[[ Input open ]]

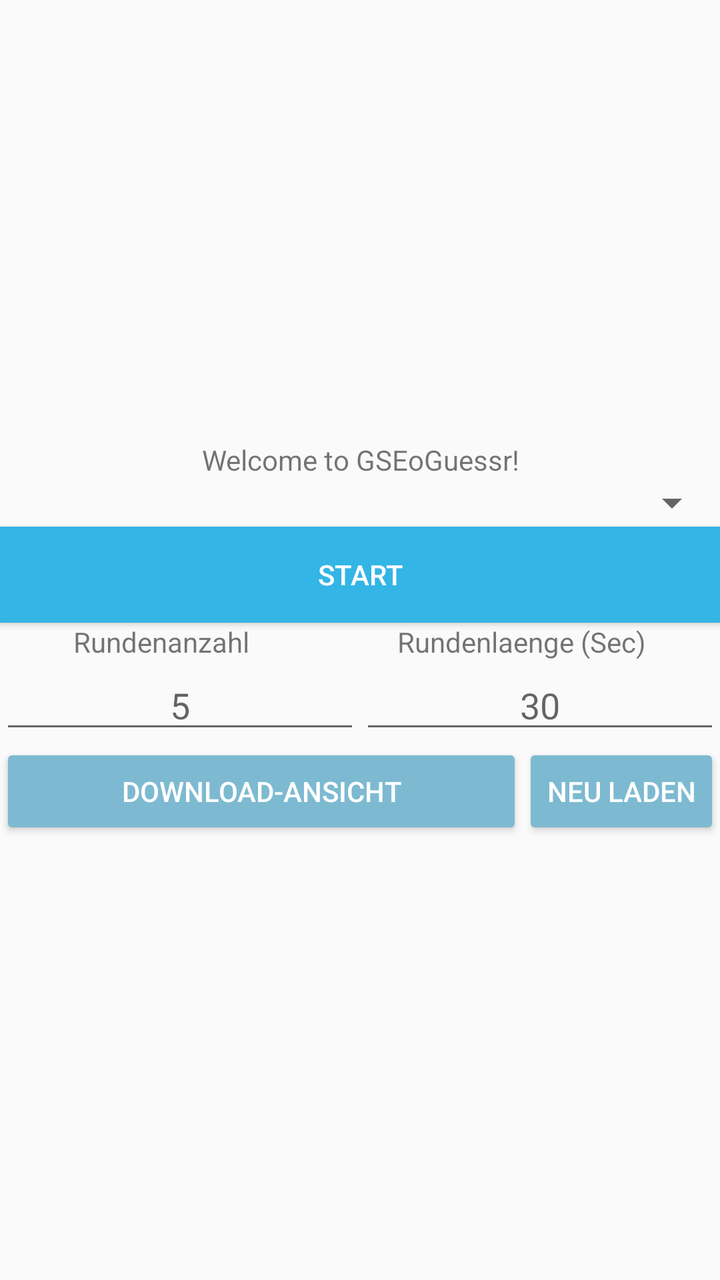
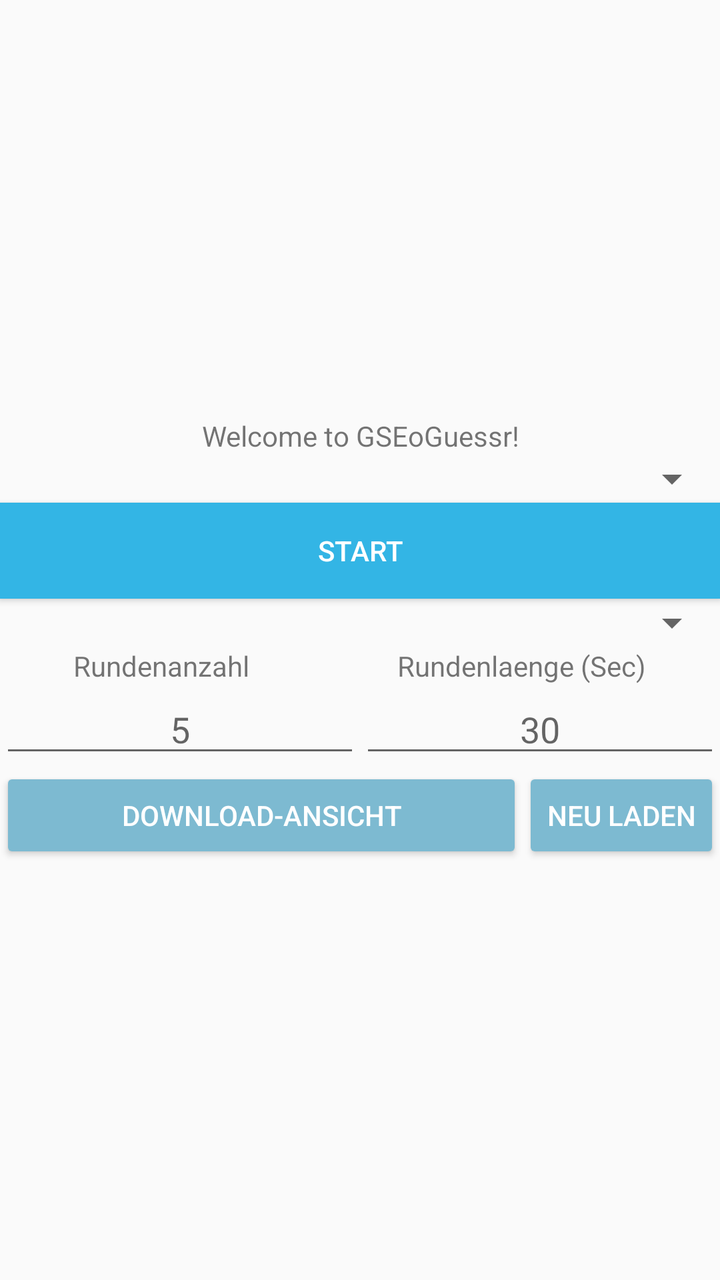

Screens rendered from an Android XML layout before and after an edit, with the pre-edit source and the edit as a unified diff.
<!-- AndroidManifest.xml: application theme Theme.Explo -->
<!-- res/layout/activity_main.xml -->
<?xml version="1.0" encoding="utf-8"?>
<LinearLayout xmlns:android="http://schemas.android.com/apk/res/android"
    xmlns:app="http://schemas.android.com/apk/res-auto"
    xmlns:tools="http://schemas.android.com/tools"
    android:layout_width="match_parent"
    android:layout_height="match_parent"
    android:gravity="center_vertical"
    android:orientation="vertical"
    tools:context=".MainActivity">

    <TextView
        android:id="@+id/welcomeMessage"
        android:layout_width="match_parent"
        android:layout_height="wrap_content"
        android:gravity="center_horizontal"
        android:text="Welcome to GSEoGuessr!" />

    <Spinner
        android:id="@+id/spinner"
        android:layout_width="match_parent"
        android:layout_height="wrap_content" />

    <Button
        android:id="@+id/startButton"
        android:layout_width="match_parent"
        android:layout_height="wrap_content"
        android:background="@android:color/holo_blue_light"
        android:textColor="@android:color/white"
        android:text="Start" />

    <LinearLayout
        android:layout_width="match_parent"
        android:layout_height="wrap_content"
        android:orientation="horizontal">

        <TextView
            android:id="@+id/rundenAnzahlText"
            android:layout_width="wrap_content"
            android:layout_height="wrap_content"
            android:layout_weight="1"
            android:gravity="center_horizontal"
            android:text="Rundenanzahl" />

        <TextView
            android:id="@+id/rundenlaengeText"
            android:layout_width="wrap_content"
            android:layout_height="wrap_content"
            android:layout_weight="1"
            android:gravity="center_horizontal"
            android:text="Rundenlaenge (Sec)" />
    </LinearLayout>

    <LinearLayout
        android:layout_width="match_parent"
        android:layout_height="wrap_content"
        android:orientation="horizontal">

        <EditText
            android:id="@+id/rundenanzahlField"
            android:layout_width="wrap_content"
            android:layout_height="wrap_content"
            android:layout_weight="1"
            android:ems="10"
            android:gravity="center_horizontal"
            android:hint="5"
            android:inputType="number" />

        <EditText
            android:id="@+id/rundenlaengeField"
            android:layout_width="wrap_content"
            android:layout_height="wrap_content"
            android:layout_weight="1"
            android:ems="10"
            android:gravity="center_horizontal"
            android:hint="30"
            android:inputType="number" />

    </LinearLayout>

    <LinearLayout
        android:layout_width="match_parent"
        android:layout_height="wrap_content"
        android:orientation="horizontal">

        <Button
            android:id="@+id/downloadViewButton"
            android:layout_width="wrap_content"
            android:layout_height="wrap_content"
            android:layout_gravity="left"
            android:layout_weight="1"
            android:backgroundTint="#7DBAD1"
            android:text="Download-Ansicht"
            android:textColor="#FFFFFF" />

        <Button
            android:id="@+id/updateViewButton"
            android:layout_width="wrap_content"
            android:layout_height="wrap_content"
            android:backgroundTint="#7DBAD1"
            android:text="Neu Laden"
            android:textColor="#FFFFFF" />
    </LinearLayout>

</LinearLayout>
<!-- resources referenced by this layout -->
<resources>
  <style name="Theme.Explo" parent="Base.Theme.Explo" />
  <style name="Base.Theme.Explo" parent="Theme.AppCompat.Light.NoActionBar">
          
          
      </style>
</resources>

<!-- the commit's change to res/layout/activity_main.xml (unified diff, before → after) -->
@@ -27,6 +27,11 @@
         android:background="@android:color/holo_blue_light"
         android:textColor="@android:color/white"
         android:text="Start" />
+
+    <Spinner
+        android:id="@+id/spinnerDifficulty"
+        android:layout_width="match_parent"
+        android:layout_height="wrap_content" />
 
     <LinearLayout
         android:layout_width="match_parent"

[[ Input closed ]]

[Exercise prompt] Only the pictures are to be left out; copy all the remaining material above exactly.

[Response to this exercise]
Screens rendered from an Android XML layout before and after an edit, with the pre-edit source and the edit as a unified diff.
<!-- AndroidManifest.xml: application theme Theme.Explo -->
<!-- res/layout/activity_main.xml -->
<?xml version="1.0" encoding="utf-8"?>
<LinearLayout xmlns:android="http://schemas.android.com/apk/res/android"
    xmlns:app="http://schemas.android.com/apk/res-auto"
    xmlns:tools="http://schemas.android.com/tools"
    android:layout_width="match_parent"
    android:layout_height="match_parent"
    android:gravity="center_vertical"
    android:orientation="vertical"
    tools:context=".MainActivity">

    <TextView
        android:id="@+id/welcomeMessage"
        android:layout_width="match_parent"
        android:layout_height="wrap_content"
        android:gravity="center_horizontal"
        android:text="Welcome to GSEoGuessr!" />

    <Spinner
        android:id="@+id/spinner"
        android:layout_width="match_parent"
        android:layout_height="wrap_content" />

    <Button
        android:id="@+id/startButton"
        android:layout_width="match_parent"
        android:layout_height="wrap_content"
        android:background="@android:color/holo_blue_light"
        android:textColor="@android:color/white"
        android:text="Start" />

    <LinearLayout
        android:layout_width="match_parent"
        android:layout_height="wrap_content"
        android:orientation="horizontal">

        <TextView
            android:id="@+id/rundenAnzahlText"
            android:layout_width="wrap_content"
            android:layout_height="wrap_content"
            android:layout_weight="1"
            android:gravity="center_horizontal"
            android:text="Rundenanzahl" />

        <TextView
            android:id="@+id/rundenlaengeText"
            android:layout_width="wrap_content"
            android:layout_height="wrap_content"
            android:layout_weight="1"
            android:gravity="center_horizontal"
            android:text="Rundenlaenge (Sec)" />
    </LinearLayout>

    <LinearLayout
        android:layout_width="match_parent"
        android:layout_height="wrap_content"
        android:orientation="horizontal">

        <EditText
            android:id="@+id/rundenanzahlField"
            android:layout_width="wrap_content"
            android:layout_height="wrap_content"
            android:layout_weight="1"
            android:ems="10"
            android:gravity="center_horizontal"
            android:hint="5"
            android:inputType="number" />

        <EditText
            android:id="@+id/rundenlaengeField"
            android:layout_width="wrap_content"
            android:layout_height="wrap_content"
            android:layout_weight="1"
            android:ems="10"
            android:gravity="center_horizontal"
            android:hint="30"
            android:inputType="number" />

    </LinearLayout>

    <LinearLayout
        android:layout_width="match_parent"
        android:layout_height="wrap_content"
        android:orientation="horizontal">

        <Button
            android:id="@+id/downloadViewButton"
            android:layout_width="wrap_content"
            android:layout_height="wrap_content"
            android:layout_gravity="left"
            android:layout_weight="1"
            android:backgroundTint="#7DBAD1"
            android:text="Download-Ansicht"
            android:textColor="#FFFFFF" />

        <Button
            android:id="@+id/updateViewButton"
            android:layout_width="wrap_content"
            android:layout_height="wrap_content"
            android:backgroundTint="#7DBAD1"
            android:text="Neu Laden"
            android:textColor="#FFFFFF" />
    </LinearLayout>

</LinearLayout>
<!-- resources referenced by this layout -->
<resources>
  <style name="Theme.Explo" parent="Base.Theme.Explo" />
  <style name="Base.Theme.Explo" parent="Theme.AppCompat.Light.NoActionBar">
          
          
      </style>
</resources>

<!-- the commit's change to res/layout/activity_main.xml (unified diff, before → after) -->
@@ -27,6 +27,11 @@
         android:background="@android:color/holo_blue_light"
         android:textColor="@android:color/white"
         android:text="Start" />
+
+    <Spinner
+        android:id="@+id/spinnerDifficulty"
+        android:layout_width="match_parent"
+        android:layout_height="wrap_content" />
 
     <LinearLayout
         android:layout_width="match_parent"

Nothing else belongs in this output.